▶ Instructions to follow: What's needed is the listing below, repeated word for word with no pictures.

▶ Provided information:

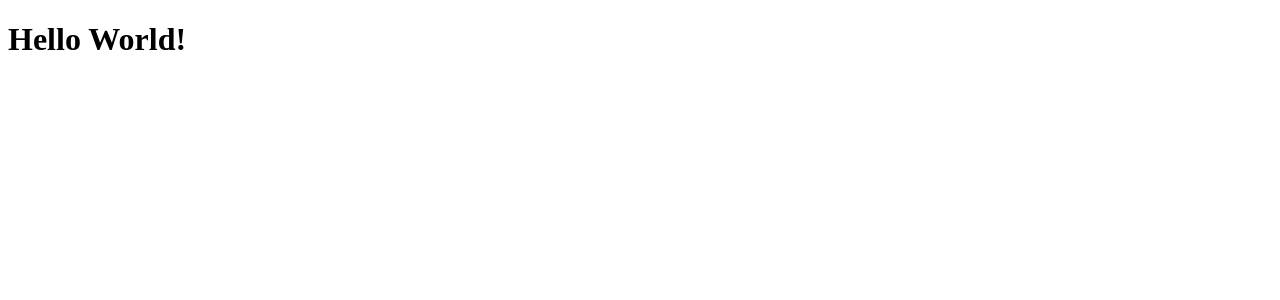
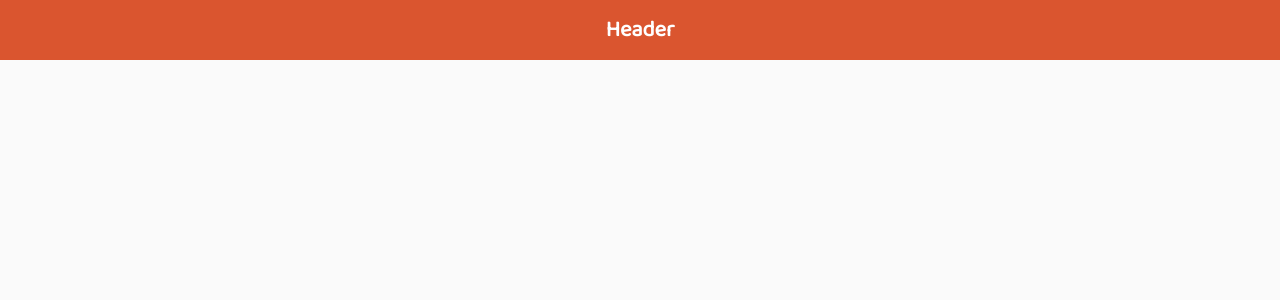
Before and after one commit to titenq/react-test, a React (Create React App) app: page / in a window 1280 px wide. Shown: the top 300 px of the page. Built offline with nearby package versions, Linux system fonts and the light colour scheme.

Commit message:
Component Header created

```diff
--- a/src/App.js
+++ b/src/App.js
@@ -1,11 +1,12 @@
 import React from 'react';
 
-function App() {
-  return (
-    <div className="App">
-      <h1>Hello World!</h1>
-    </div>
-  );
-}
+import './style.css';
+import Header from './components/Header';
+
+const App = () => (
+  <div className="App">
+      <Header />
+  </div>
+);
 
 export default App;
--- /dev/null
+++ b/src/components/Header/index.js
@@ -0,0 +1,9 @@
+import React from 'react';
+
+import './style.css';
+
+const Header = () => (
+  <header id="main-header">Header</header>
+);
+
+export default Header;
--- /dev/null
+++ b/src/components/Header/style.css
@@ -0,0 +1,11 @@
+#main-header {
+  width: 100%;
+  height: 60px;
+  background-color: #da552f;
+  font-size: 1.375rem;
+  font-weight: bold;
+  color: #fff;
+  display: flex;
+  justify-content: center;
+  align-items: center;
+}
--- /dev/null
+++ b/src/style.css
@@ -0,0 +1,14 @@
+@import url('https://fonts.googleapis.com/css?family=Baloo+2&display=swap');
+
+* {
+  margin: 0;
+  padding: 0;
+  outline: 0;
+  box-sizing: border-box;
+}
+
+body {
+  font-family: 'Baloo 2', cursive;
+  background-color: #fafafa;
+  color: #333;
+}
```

▶ Answer to the exercise:
Before and after one commit to titenq/react-test, a React (Create React App) app: page / in a window 1280 px wide. Shown: the top 300 px of the page. Built offline with nearby package versions, Linux system fonts and the light colour scheme.

Commit message:
Component Header created

```diff
--- a/src/App.js
+++ b/src/App.js
@@ -1,11 +1,12 @@
 import React from 'react';
 
-function App() {
-  return (
-    <div className="App">
-      <h1>Hello World!</h1>
-    </div>
-  );
-}
+import './style.css';
+import Header from './components/Header';
+
+const App = () => (
+  <div className="App">
+      <Header />
+  </div>
+);
 
 export default App;
--- /dev/null
+++ b/src/components/Header/index.js
@@ -0,0 +1,9 @@
+import React from 'react';
+
+import './style.css';
+
+const Header = () => (
+  <header id="main-header">Header</header>
+);
+
+export default Header;
--- /dev/null
+++ b/src/components/Header/style.css
@@ -0,0 +1,11 @@
+#main-header {
+  width: 100%;
+  height: 60px;
+  background-color: #da552f;
+  font-size: 1.375rem;
+  font-weight: bold;
+  color: #fff;
+  display: flex;
+  justify-content: center;
+  align-items: center;
+}
--- /dev/null
+++ b/src/style.css
@@ -0,0 +1,14 @@
+@import url('https://fonts.googleapis.com/css?family=Baloo+2&display=swap');
+
+* {
+  margin: 0;
+  padding: 0;
+  outline: 0;
+  box-sizing: border-box;
+}
+
+body {
+  font-family: 'Baloo 2', cursive;
+  background-color: #fafafa;
+  color: #333;
+}
```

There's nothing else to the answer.